I read Godin's post prior to seeing the hailstorm of comments from other Bloggers and thought it was a more-than-interesting take on how he feels about the comment component of Blogging.
To be honest, I did not take exception to it - I actually thought, "it's his Blog and he can do what he thinks is best." Most everyone else thinks this is about Godin trying to protect or control his brand. I don't think it runs that deep.
My guess is that Godin is a busy guy. He loves to write and would rather spend his energy on his bigger projects, while using his Blog to frequently please his fan base with small and pithy Godin droppings (which, for the record, is just fine with me).
Just two weeks ago, I spoke to the IT team at Twist Image about turning back on my comments and trackback features.
Why were they not on? Was I not part of the conversation?
Not at all.
I was constantly being hit with Splog (Blog spam) and this was coming through in comments and trackbacks. It became unbearable to deal with - especially because my Blackberry was getting all of these email confirmations. I'm going to try it again and see if it's now resolved (they should be enabled in the coming days).
The other reason I did not have my comments turned on? I felt that if people have a comment, they can email it over (if it was strong enough, I would be more than happy to post it).
You can read my thoughts on this over here: Comments On Comments - which was written last October.

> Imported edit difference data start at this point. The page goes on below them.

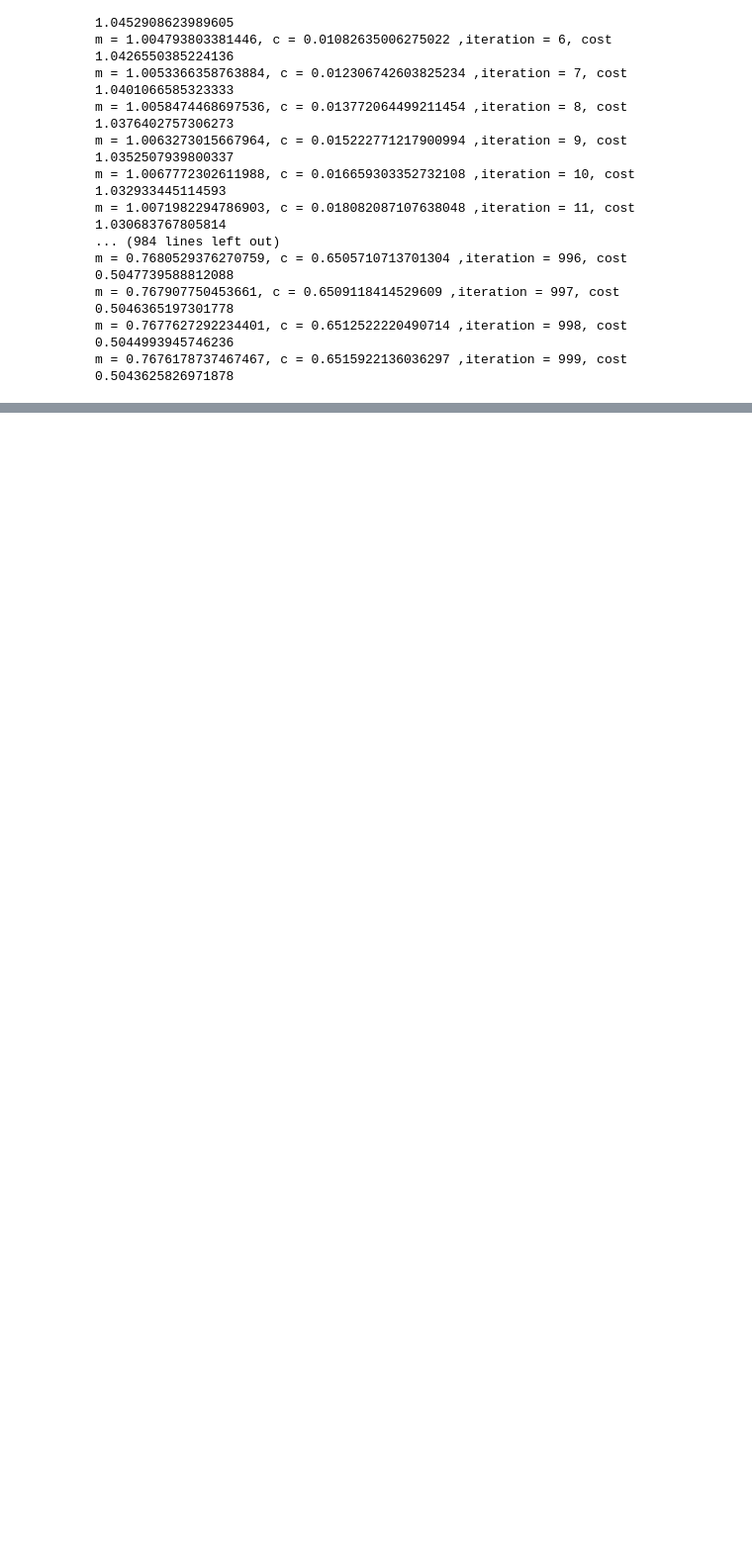
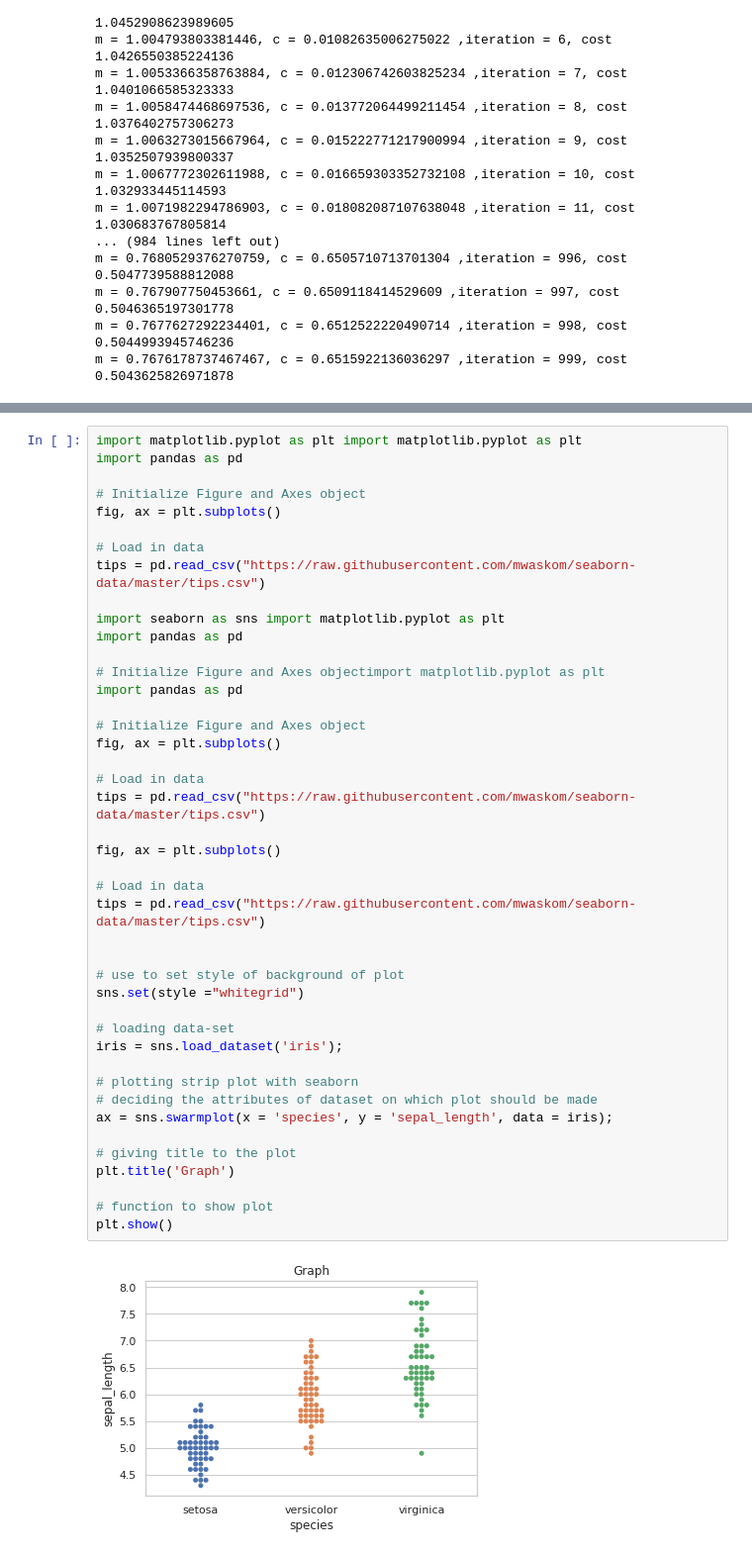
Before and after one commit to Suresh4c5/VITBML-EDA, a Jupyter notebook: Untitled4.ipynb, the cells around one changed output, grey strips where cells are left out. Shown at 99% size. Saved outputs shown, nothing was run; the diff lists cells and outputs as text; blank space fills up the shorter version.

```diff
--- a/Untitled4.ipynb
+++ b/Untitled4.ipynb
@@ -42,0 +85,45 @@ m = 0.7676178737467467, c = 0.6515922136036297 ,iteration = 999, cost 0.50436258
+# %%
+import matplotlib.pyplot as plt import matplotlib.pyplot as plt
+import pandas as pd
+
+# Initialize Figure and Axes object
+fig, ax = plt.subplots()
+
+# Load in data
+tips = pd.read_csv("https://raw.githubusercontent.com/mwaskom/seaborn-data/master/tips.csv")
+
+import seaborn as sns import matplotlib.pyplot as plt
+import pandas as pd
+
+# Initialize Figure and Axes objectimport matplotlib.pyplot as plt
+import pandas as pd
+
+# Initialize Figure and Axes object
+fig, ax = plt.subplots()
+
+# Load in data
+tips = pd.read_csv("https://raw.githubusercontent.com/mwaskom/seaborn-data/master/tips.csv")
+
+fig, ax = plt.subplots()
+
+# Load in data
+tips = pd.read_csv("https://raw.githubusercontent.com/mwaskom/seaborn-data/master/tips.csv")
+
+
+# use to set style of background of plot
+sns.set(style ="whitegrid")
+
+# loading data-set
+iris = sns.load_dataset('iris');
+
+# plotting strip plot with seaborn
+# deciding the attributes of dataset on which plot should be made
+ax = sns.swarmplot(x = 'species', y = 'sepal_length', data = iris);
+
+# giving title to the plot
+plt.title('Graph')
+
+# function to show plot
+plt.show()
+# %% [output]
+[figure, added]
```
Also changed, not shown: parts of 4 cells of this notebook.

In the end, it's not about whether Seth Godin or Joseph Jaffe is right, because they both are. I think you need to have a plan for your Blog, know where it's going and what will get you to that destination. For some, having the ability for people to comment on your postings is that destination. For others, the main goal is to share what's in your brain.
Either way, the conversation is still taking place.